Severity of Giardia infection associated with post-infectious fatigue and abdominal symptoms two years after
1 National Centre for Tropical Infectious Diseases, Haukeland University Hospital, Bergen, Norway
2 Unit for Infectious Diseases, Department of Medicine, Haukeland University Hospital, Bergen, Norway
3 Institute of Medicine, University of Bergen, Norway
4 Department of Public Health and Primary Health Care, University of Bergen, Norway
5 Research Unit for General Practice, Unifob Health, Bergen, Norway
6 Centre for Clinical Research, Haukeland University Hospital, Bergen, Norway
7 Unit for Gastroenterology, Department of Medicine, Haukeland University Hospital, Bergen, Norway
BMC Infectious Diseases 2009, 9:206 doi:10.1186/1471-2334-9-206Published: 15 December 2009
A high rate of post-infectious fatigue and abdominal symptoms two years after a waterborne outbreak of giardiasis in Bergen, Norway in 2004 has previously been reported. The aim of this report was to identify risk factors associated with such manifestations.
All laboratory confirmed cases of giardiasis (n = 1262) during the outbreak in Bergen in 2004 received a postal questionnaire two years after. Degree of post-infectious abdominal symptoms and fatigue, as well as previous abdominal problems, was recorded. In the statistical analyses number of treatment courses, treatment refractory infection, delayed education and sick leave were used as indices of protracted and severe Giardia infection. Age, gender, previous abdominal problems and symptoms during infection were also analysed as possible risk factors. Simple and multiple ordinal logistic regression models were used for the analyses.
The response rate was 81% (1017/1262), 64% were women and median age was 31 years (range 3-93), compared to 61% women and 30 years (range 2-93) among all 1262 cases. Factors in multiple regression analysis significantly associated with abdominal symptoms two years after infection were: More than one treatment course, treatment refractory infection, delayed education, bloating and female gender. Abdominal problems prior to Giardia infection were not associated with post-infectious abdominal symptoms. More than one treatment course, delayed education, sick leave more than 2 weeks, and malaise at the time of infection, were significantly associated with fatigue in the multiple regression analysis, as were increasing age and previous abdominal problems.

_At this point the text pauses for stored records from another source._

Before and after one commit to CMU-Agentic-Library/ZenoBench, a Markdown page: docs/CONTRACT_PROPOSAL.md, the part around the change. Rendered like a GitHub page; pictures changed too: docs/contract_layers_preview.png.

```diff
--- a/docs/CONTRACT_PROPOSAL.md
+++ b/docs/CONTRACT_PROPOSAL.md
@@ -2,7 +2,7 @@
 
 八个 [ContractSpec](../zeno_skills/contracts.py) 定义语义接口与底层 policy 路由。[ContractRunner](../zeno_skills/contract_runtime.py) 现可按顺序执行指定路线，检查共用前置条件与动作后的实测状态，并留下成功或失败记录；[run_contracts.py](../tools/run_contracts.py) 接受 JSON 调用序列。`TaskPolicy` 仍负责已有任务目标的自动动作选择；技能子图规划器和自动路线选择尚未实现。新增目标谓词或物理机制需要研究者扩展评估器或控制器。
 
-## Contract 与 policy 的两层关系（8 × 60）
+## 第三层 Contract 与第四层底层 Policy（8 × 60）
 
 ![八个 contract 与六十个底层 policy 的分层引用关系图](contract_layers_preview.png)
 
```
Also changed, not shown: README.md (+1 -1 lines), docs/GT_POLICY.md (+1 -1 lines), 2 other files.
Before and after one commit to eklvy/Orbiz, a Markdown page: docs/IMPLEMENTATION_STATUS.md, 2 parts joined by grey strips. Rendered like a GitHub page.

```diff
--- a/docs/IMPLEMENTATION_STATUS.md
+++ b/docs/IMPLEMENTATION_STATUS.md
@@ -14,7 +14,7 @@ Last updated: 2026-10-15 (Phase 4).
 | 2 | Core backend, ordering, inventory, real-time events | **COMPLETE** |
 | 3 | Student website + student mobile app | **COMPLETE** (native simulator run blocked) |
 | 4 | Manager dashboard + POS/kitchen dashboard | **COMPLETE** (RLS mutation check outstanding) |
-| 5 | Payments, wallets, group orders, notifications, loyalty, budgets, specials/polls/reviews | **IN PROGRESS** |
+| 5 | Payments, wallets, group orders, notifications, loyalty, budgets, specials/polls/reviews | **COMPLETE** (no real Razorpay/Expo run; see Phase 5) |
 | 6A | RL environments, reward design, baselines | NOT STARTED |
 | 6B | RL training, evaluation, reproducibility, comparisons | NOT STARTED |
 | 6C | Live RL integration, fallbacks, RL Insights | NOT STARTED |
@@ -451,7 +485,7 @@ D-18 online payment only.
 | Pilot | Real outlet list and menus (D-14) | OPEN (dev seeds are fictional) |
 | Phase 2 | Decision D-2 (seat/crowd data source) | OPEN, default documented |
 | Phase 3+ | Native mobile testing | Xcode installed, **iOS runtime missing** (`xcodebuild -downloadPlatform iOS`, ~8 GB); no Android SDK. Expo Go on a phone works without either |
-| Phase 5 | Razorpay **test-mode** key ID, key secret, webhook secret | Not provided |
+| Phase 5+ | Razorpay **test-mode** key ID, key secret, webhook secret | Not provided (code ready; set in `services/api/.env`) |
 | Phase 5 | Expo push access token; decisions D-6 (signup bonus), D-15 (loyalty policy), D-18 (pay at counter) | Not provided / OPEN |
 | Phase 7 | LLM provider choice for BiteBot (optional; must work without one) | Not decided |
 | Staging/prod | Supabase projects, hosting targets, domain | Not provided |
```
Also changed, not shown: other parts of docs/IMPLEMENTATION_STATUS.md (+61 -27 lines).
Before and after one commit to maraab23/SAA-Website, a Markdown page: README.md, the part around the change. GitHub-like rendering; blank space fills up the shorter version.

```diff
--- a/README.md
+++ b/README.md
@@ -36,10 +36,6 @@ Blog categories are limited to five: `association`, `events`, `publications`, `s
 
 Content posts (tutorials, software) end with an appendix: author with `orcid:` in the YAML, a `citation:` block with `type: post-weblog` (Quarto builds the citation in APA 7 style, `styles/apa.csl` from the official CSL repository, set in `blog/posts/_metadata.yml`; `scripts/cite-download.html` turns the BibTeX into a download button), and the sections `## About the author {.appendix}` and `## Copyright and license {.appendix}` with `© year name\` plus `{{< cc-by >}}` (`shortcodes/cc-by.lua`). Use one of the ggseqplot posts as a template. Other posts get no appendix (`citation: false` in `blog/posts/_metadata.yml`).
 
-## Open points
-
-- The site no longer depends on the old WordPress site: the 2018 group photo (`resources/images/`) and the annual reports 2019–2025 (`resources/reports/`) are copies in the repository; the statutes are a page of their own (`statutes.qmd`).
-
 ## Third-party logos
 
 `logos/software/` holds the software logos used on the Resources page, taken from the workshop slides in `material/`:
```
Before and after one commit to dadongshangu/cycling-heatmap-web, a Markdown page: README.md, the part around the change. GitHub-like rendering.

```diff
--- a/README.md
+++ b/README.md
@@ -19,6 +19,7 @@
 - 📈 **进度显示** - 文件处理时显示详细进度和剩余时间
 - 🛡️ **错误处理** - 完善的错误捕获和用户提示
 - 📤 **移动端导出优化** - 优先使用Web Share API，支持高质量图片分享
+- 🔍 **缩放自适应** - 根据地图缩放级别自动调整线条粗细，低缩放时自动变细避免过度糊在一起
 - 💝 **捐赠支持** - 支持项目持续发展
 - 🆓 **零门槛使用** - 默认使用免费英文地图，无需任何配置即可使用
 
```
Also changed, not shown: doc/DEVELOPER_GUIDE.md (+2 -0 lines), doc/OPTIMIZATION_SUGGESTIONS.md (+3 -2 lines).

Protracted and severe giardiasis seemed to be a risk factor for post-infectious fatigue and abdominal symptoms two years after clearing the Giardia infection.